Kate Maddalena headshot

Kate Maddalena

Assistant Professor, Teaching Stream

Degrees and Institutions:
PhD, North Carolina State University, Communication, Rhetoric, and Digital Media program, 2014
MA, North Carolina State University, English Literature and Language, 2007
BA, University of North Carolina Greensboro, 2001.


Recent Courses:
WRI490 Special Topics: Writing Human Futures
WRI363 Communicating in a World of Big Data
WRI307 Science and Writing

Research Areas:
Dr. Maddalena’s research in media theory explores knowledge-making technologies, especially the material manipulatives that allow scientists to make predictive models. Her research in writing and rhetoric focuses on how to break down communicative divides between the sciences and non-expert stakeholders.  


Maddalena, K. (2020). Palpable Pixels. LEGOfied: Building Blocks as Media, Taylor & Ingraham, eds. Bloomsbury.

Maddalena, K., & Reilly, C.A. (2017). Dissolving the Divide between Expert and Public: Improving the Science Communication Service Course. In Scientific Communication: Principles, Practices, and Methods, Yu & Northcut. Routledge.

Kelly, A. R., & Maddalena, K. (2016). Networks, genres, and complex wholes: Citizen science and how we act together through typified text. Canadian Journal of Communication41(2).

Maddalena, K., & Russill, C. (2016). Is the Earth an optical medium?
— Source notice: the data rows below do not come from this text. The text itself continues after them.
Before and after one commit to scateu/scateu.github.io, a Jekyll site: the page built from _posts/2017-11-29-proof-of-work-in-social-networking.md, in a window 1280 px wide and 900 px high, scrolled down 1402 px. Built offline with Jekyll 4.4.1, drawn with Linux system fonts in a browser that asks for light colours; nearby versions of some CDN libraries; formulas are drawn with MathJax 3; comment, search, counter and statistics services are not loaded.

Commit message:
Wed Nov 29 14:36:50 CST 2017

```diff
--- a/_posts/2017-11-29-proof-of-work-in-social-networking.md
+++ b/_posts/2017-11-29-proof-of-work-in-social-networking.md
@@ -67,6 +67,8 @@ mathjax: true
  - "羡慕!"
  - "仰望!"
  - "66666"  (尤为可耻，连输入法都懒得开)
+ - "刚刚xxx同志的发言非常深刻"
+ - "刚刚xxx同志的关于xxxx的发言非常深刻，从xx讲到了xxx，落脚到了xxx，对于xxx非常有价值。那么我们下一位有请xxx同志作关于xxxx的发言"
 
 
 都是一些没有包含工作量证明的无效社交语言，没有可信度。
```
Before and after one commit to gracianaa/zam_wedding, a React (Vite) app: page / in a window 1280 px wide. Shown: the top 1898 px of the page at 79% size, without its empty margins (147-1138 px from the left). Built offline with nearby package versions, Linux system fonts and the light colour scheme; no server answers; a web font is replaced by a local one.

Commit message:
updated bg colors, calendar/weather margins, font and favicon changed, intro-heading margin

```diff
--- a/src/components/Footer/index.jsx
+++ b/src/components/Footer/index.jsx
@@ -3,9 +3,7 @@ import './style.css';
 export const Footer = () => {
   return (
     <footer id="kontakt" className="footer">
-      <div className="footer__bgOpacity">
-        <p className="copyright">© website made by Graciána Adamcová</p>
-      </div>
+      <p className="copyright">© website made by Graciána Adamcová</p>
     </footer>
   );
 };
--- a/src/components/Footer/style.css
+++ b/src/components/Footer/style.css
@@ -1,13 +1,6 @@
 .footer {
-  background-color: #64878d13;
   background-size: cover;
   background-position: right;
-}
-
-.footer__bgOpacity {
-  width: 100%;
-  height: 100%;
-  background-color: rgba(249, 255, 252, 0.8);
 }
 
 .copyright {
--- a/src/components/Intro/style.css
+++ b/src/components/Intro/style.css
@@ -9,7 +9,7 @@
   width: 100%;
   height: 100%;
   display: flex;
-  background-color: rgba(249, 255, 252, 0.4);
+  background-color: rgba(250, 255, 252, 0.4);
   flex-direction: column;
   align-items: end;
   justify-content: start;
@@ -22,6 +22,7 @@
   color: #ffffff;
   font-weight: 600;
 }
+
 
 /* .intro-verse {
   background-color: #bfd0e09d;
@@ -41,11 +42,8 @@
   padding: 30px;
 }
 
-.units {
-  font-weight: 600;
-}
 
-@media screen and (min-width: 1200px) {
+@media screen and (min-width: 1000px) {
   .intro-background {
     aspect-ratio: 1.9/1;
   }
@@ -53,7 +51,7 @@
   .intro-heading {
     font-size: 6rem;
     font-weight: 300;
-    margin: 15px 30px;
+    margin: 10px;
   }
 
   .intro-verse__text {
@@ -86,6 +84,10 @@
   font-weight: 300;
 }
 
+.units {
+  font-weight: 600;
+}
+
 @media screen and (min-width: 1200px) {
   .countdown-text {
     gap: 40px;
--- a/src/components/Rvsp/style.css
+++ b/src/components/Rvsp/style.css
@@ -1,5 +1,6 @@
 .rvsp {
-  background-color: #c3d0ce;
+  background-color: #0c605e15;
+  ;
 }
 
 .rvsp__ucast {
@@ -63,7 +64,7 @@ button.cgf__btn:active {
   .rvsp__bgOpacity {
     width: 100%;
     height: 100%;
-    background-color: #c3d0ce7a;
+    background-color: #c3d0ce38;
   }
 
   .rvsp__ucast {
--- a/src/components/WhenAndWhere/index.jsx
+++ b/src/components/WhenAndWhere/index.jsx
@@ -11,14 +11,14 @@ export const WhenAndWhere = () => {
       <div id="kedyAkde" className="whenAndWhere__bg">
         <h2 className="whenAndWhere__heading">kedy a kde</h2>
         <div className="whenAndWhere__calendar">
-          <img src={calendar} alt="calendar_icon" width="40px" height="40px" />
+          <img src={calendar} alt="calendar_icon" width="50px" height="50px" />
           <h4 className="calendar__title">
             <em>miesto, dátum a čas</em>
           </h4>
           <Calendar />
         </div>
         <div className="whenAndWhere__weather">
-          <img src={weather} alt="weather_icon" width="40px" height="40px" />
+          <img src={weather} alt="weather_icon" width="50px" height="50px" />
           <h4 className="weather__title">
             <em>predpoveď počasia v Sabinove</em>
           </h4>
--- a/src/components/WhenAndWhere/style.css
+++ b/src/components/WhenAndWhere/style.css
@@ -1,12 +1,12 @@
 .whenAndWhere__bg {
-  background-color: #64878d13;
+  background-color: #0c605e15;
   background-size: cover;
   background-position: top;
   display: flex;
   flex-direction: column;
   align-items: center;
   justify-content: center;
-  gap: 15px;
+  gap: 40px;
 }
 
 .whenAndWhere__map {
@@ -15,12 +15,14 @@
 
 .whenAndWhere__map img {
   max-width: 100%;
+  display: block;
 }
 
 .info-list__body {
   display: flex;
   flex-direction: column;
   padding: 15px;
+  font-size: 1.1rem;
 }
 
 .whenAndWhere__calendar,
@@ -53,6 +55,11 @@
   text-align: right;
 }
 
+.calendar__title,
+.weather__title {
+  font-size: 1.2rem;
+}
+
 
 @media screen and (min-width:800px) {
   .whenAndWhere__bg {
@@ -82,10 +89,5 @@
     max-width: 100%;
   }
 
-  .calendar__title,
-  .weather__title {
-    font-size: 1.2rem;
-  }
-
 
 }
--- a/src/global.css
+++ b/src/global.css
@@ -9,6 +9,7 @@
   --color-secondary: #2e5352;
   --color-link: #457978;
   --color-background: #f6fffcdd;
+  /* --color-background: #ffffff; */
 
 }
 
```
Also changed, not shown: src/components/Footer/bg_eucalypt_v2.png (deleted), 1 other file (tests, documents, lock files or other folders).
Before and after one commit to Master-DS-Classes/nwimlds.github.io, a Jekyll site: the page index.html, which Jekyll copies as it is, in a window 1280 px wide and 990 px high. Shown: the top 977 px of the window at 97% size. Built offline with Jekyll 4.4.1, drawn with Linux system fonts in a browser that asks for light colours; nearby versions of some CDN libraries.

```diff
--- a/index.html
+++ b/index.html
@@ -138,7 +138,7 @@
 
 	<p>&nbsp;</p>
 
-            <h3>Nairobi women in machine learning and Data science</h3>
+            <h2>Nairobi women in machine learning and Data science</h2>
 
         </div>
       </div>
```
An interview with Chris Russill. International Journal of Communication10, 3186-3202.

Kelly, A. R., & Maddalena, K. (2015). Harnessing agency for efficacy:“Foldit” and citizen science. Poroi11(1), 1-20.

Maddalena, K., & Packer, J. (2015). The digital body: Telegraphy as discourse network. Theory, culture & society32(1), 93-117.

Maddalena, K. (2013). The toys of organic chemistry: Material manipulatives and inductive reasoning. Teorie vědy/Theory of Science35(2), 227-248.

Maddalena, K. (2013). Plastic Child-Gardening Tools: Lego’s Nostalgia For the Open-Ended Toy. technoculture: an online journal of technology in society3.

Maddalena, K. M. (2010). “I need you to say ‘I’”: Why First Person Is Important in College Writing. Writing Spaces: Readings on Writing Volume I. Lowe & Zemliansky, eds., 180


Current Courses
WRI490 Special Topics: Writing Human Futures, WRI363 Communicating in a World of Big Data, WRI307 Science and Writing